New state plan increases efforts to cut baby deaths

Capital News Service
LANSING — Michigan has one of the nation’s highest infant mortality rates, and experts are trying to change that by teaching future parents and caretakers about healthy pregnancies and proper sleep positions for newborns, supporting women’s health and reducing unwanted pregnancies. The Michigan Department of Community Health released its “Infant Mortality Reduction Plan” in August 2012, said Angela Minicuci, public information officer. “Infants are dying for many reasons and through the plan we have created, we can reduce the risk for death and the eventual number of deaths in infants within Michigan,” said Minicuci.

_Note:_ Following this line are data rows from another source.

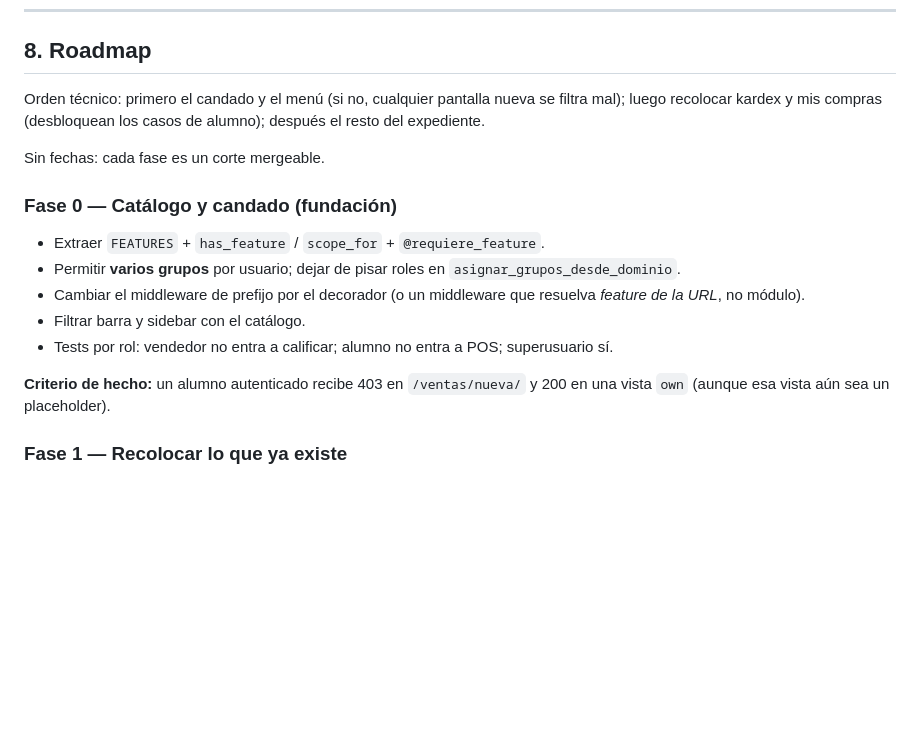
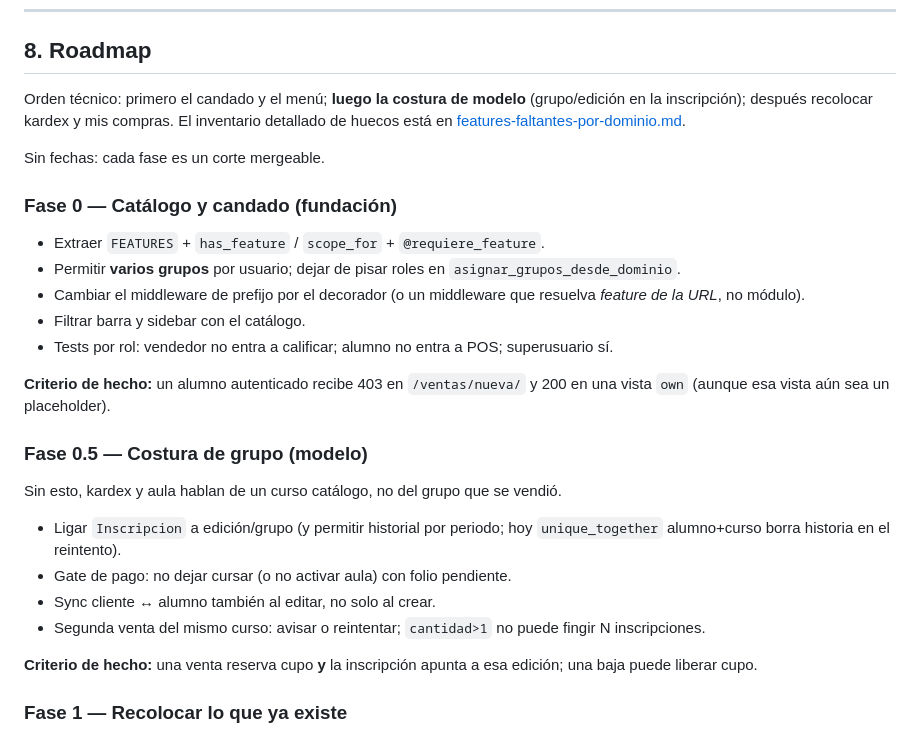
Before and after one commit to pablomillansotelo/sii-ingenio, a Markdown page: sii-django/docs/roles-dominios-rbac.md, the part around the change. Rendered like a GitHub page; blank space fills up the shorter version.

```diff
--- a/sii-django/docs/roles-dominios-rbac.md
+++ b/sii-django/docs/roles-dominios-rbac.md
@@ -415,7 +415,7 @@ Las apps actuales no coinciden con los oficios. No hace falta fusionarlas para e
 
 ## 8. Roadmap
 
-Orden técnico: primero el candado y el menú (si no, cualquier pantalla nueva se filtra mal); luego recolocar kardex y mis compras (desbloquean los casos de alumno); después el resto del expediente.
+Orden técnico: primero el candado y el menú; **luego la costura de modelo** (grupo/edición en la inscripción); después recolocar kardex y mis compras. El inventario detallado de huecos está en [features-faltantes-por-dominio.md](features-faltantes-por-dominio.md).
 
 Sin fechas: cada fase es un corte mergeable.
 
@@ -428,6 +428,17 @@ Sin fechas: cada fase es un corte mergeable.
 - Tests por rol: vendedor no entra a calificar; alumno no entra a POS; superusuario sí.
 
 **Criterio de hecho:** un alumno autenticado recibe 403 en `/ventas/nueva/` y 200 en una vista `own` (aunque esa vista aún sea un placeholder).
+
+### Fase 0.5 — Costura de grupo (modelo)
+
+Sin esto, kardex y aula hablan de un curso catálogo, no del grupo que se vendió.
+
+- Ligar `Inscripcion` a edición/grupo (y permitir historial por periodo; hoy `unique_together` alumno+curso borra historia en el reintento).
+- Gate de pago: no dejar cursar (o no activar aula) con folio pendiente.
+- Sync cliente ↔ alumno también al editar, no solo al crear.
+- Segunda venta del mismo curso: avisar o reintentar; `cantidad>1` no puede fingir N inscripciones.
+
+**Criterio de hecho:** una venta reserva cupo **y** la inscripción apunta a esa edición; una baja puede liberar cupo.
 
 ### Fase 1 — Recolocar lo que ya existe
 
```
Also changed, not shown: sii-django/docs/architecture.md (+1 -1 lines), sii-django/docs/features-faltantes-por-dominio.md (added, +221 -0 lines).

In Michigan, five out of 1,000 Caucasian babies, seven out of every 1,000 Hispanic babies and 14 out of every 1,000 African-American babies die before their first birthday. “With an average of 7.1 deaths per 1,000 live births in 2010, that is seven babies too many,” Minicuci said.

State, researchers attack infant mortality

Capital News Service
LANSING – As infant mortality rates continue to rise across the state, the Department of Community Health is implementing a new plan that should reduce the number of deaths and disparities based on geography, socio-economic issues and race. Last October, the Department of Community Health convened a summit to identify strategies to reduce and prevent infant deaths. Based on recommendations from politicians, health specialists and community leaders, the department developed a plan to reduce the infant mortality rate. Angela Minicuci, a public information officer for the department, said her agency continue to seek input as it works to update the current statewide plan. “We’re in the process of finalizing the updates to the plan which will continue to serve various populations across the entire state.”
According to Minicuci, the new plan will work to reduce unintended pregnancies by making family services available and implementing a system to ensure all women deliver at locations that best serve their specific needs.